## WHAT THE TASK ASKS:
Search the records for the word "description" and copy each line in which it appears.

## EXTRACTED INFORMATION:
BEGIN
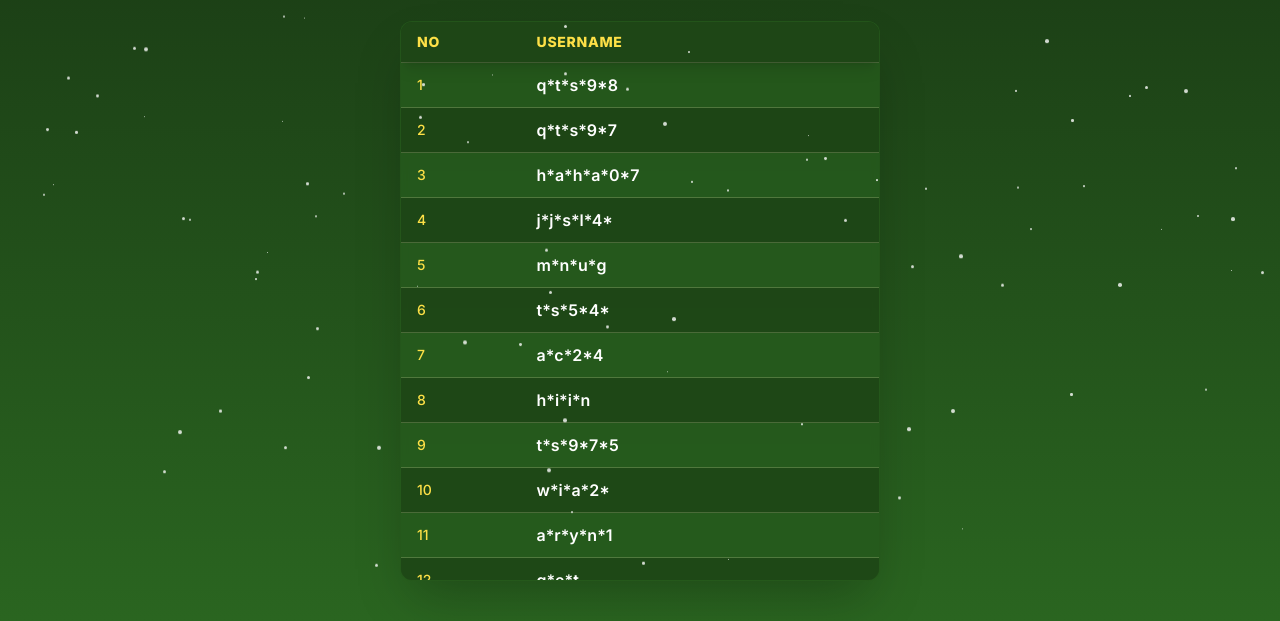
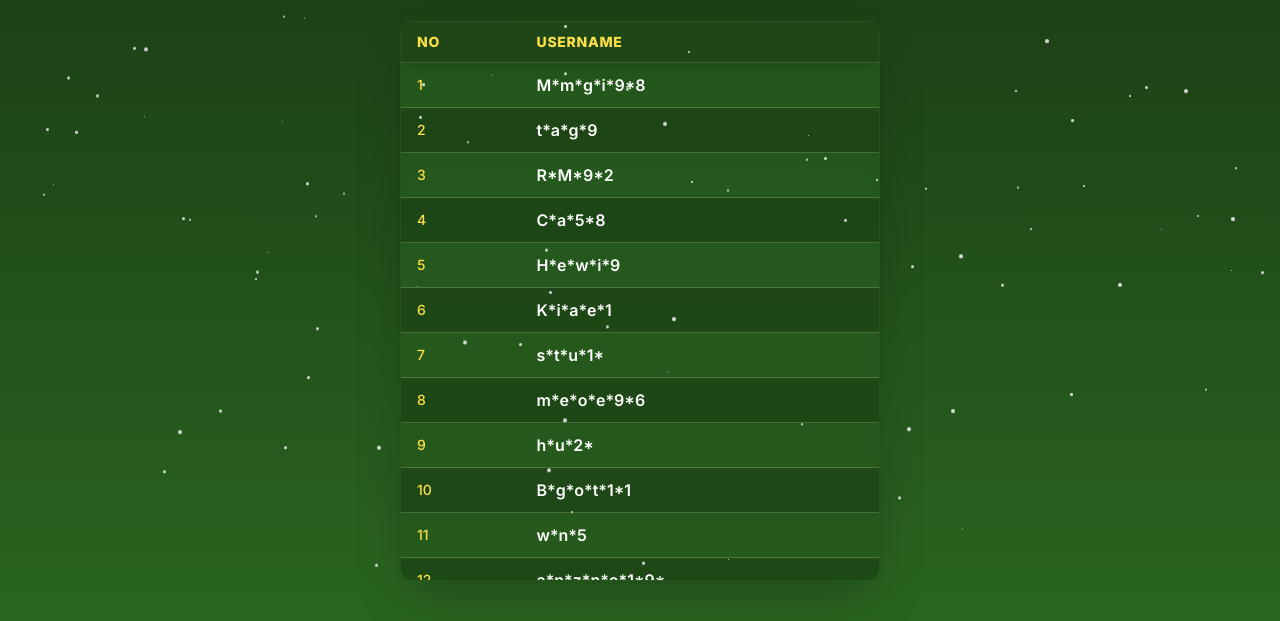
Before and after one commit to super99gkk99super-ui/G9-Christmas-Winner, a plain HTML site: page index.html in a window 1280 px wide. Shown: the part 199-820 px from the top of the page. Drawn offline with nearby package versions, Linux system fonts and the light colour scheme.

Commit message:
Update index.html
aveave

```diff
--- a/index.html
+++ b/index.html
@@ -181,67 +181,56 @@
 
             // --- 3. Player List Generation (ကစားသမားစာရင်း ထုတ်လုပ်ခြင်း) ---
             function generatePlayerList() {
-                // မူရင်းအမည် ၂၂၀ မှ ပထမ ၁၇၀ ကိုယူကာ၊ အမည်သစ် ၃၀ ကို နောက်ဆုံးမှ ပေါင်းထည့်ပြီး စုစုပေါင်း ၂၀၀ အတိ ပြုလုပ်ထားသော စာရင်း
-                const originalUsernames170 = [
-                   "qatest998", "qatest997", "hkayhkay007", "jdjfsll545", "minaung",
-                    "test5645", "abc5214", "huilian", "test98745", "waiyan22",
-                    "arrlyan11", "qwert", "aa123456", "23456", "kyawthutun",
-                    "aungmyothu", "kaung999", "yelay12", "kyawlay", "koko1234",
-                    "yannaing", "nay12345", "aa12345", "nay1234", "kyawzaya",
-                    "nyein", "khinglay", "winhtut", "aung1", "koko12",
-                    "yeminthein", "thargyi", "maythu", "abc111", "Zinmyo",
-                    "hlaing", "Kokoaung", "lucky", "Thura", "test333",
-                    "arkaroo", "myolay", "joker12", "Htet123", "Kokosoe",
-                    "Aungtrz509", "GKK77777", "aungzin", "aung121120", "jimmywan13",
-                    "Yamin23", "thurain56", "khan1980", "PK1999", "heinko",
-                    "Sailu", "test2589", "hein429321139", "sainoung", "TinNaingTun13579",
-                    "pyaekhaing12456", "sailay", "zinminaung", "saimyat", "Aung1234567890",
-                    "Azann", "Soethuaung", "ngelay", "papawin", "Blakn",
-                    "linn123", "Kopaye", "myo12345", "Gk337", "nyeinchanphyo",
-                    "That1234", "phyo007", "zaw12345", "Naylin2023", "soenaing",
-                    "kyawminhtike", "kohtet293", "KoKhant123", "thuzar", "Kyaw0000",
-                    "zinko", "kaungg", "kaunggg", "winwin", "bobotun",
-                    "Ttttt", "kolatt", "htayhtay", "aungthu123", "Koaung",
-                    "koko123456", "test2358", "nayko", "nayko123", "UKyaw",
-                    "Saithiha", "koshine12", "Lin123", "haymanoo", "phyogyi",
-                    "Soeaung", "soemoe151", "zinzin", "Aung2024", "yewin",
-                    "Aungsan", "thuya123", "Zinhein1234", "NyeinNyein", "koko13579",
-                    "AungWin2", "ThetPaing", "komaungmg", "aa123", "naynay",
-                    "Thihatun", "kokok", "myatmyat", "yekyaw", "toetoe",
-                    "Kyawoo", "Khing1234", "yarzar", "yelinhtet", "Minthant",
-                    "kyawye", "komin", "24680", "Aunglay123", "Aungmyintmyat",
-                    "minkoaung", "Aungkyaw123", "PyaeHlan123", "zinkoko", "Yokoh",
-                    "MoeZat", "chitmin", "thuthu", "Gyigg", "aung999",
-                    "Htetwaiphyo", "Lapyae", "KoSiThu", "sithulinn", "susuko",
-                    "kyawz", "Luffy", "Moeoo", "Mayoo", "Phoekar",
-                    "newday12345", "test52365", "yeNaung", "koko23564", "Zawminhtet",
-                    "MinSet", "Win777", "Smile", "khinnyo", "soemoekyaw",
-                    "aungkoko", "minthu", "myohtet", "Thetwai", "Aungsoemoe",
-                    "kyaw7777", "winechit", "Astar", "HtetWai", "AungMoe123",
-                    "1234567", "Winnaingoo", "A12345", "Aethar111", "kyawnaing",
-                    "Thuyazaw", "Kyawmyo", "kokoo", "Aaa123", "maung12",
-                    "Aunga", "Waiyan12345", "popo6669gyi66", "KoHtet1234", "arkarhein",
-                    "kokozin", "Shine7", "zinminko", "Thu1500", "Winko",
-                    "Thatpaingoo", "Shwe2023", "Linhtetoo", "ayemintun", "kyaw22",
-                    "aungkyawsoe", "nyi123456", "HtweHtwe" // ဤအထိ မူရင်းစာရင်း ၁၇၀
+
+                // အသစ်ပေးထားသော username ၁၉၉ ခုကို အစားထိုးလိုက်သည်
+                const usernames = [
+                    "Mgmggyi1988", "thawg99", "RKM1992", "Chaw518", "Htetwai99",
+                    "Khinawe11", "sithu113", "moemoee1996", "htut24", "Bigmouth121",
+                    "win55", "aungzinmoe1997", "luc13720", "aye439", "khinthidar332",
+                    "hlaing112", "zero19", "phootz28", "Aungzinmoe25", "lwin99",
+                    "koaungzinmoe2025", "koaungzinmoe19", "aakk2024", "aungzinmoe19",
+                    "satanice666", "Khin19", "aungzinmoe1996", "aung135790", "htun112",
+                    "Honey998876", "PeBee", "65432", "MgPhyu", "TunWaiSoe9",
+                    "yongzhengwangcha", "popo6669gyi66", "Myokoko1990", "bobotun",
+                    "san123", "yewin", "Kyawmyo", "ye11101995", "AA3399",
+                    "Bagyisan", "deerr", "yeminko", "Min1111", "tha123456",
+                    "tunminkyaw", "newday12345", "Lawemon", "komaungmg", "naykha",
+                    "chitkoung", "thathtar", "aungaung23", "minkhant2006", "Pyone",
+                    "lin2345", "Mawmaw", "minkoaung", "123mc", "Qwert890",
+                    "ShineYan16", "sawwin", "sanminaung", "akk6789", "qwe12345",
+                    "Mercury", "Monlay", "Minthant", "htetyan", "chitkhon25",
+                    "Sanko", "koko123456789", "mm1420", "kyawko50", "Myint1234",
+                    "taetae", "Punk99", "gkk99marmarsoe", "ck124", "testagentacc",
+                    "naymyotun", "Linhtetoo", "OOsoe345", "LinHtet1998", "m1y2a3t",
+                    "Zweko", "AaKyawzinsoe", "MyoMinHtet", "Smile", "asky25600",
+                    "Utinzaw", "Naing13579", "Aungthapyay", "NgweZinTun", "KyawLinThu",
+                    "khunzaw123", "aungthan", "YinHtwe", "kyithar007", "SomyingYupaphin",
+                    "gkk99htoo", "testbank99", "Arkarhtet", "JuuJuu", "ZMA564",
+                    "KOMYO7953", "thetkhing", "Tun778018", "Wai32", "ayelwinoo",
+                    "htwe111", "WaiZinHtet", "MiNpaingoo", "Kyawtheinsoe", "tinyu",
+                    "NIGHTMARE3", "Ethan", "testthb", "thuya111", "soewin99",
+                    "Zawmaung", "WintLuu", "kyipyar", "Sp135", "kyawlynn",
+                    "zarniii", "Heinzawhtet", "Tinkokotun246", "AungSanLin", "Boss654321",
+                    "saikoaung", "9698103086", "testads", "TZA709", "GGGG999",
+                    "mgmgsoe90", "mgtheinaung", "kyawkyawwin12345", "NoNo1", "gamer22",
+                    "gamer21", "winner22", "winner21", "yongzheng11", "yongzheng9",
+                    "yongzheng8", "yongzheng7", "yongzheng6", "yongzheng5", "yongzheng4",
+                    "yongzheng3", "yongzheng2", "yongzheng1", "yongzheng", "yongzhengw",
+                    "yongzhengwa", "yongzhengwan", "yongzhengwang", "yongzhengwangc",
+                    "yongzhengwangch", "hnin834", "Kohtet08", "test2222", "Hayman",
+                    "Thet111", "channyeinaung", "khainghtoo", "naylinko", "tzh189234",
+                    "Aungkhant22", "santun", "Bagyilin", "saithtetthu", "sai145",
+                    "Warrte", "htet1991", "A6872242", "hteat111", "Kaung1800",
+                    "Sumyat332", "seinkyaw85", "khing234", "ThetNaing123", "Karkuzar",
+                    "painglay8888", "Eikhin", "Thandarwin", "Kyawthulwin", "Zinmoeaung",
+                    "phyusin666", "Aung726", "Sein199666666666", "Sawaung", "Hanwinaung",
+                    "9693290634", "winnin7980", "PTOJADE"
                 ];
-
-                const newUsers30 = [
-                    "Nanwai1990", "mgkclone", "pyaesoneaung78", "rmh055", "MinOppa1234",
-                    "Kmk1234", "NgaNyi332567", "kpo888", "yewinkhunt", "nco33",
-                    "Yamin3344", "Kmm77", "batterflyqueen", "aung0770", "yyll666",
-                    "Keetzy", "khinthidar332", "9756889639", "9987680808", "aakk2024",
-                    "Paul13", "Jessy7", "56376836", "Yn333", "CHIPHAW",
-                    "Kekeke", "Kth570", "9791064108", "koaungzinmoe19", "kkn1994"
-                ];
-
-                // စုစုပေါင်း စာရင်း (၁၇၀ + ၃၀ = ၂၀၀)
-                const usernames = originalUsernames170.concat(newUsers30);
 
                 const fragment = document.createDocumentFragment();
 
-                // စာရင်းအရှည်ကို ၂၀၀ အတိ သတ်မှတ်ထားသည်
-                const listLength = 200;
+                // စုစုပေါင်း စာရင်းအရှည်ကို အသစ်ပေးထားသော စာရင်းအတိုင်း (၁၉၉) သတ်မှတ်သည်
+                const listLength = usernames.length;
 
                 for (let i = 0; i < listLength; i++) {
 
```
END
BEGIN
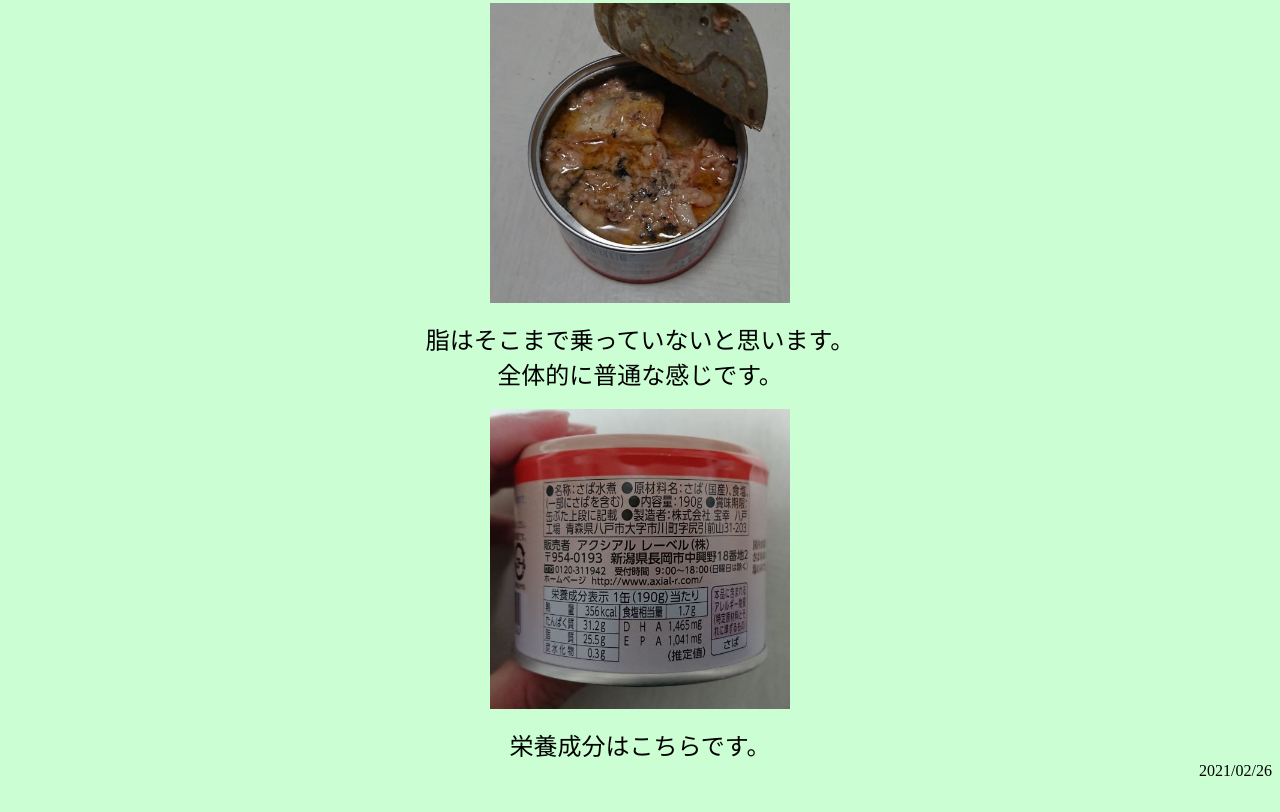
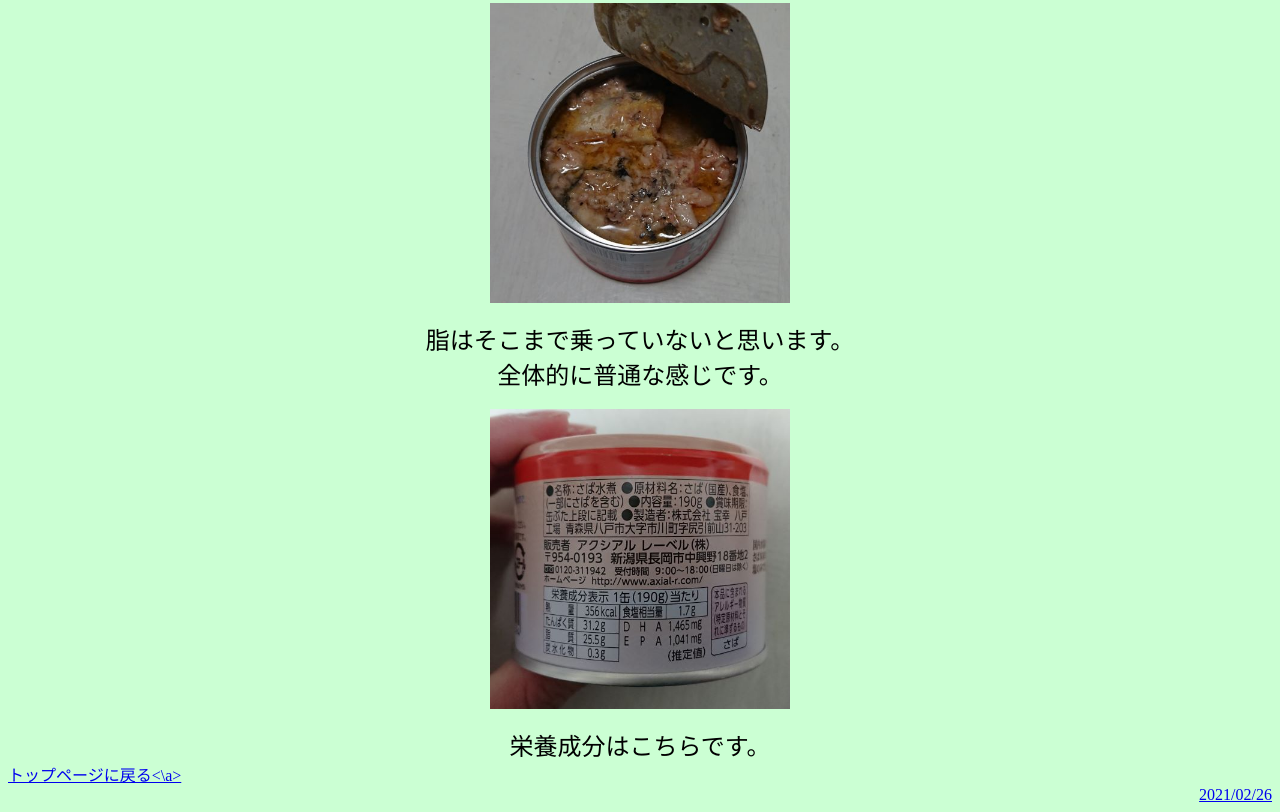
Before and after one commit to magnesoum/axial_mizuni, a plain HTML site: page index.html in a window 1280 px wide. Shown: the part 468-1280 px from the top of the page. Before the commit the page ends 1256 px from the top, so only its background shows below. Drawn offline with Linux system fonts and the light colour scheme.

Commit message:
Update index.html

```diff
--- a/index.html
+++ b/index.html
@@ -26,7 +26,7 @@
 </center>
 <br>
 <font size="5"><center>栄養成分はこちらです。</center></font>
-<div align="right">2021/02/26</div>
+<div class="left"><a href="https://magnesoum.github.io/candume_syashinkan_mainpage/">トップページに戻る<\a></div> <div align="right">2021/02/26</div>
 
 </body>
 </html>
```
END
BEGIN
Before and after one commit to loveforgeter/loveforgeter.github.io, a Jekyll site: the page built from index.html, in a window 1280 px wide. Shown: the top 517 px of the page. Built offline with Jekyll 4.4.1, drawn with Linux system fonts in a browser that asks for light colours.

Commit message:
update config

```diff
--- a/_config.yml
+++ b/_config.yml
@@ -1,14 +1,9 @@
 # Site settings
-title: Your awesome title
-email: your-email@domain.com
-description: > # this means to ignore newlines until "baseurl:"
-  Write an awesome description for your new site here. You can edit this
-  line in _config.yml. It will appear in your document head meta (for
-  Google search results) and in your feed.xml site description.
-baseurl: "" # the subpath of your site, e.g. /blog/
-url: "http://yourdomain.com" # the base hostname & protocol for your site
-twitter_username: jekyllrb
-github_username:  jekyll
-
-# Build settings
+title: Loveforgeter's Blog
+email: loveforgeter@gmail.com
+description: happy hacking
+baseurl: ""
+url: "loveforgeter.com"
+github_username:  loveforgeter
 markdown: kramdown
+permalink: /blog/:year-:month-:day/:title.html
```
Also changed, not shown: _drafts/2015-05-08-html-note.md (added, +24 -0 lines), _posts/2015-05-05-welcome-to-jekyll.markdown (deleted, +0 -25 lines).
END
## TASK OUTPUT:
-description: > # this means to ignore newlines until "baseurl:"
-  Write an awesome description for your new site here. You can edit this
-  Google search results) and in your feed.xml site description.
+description: happy hacking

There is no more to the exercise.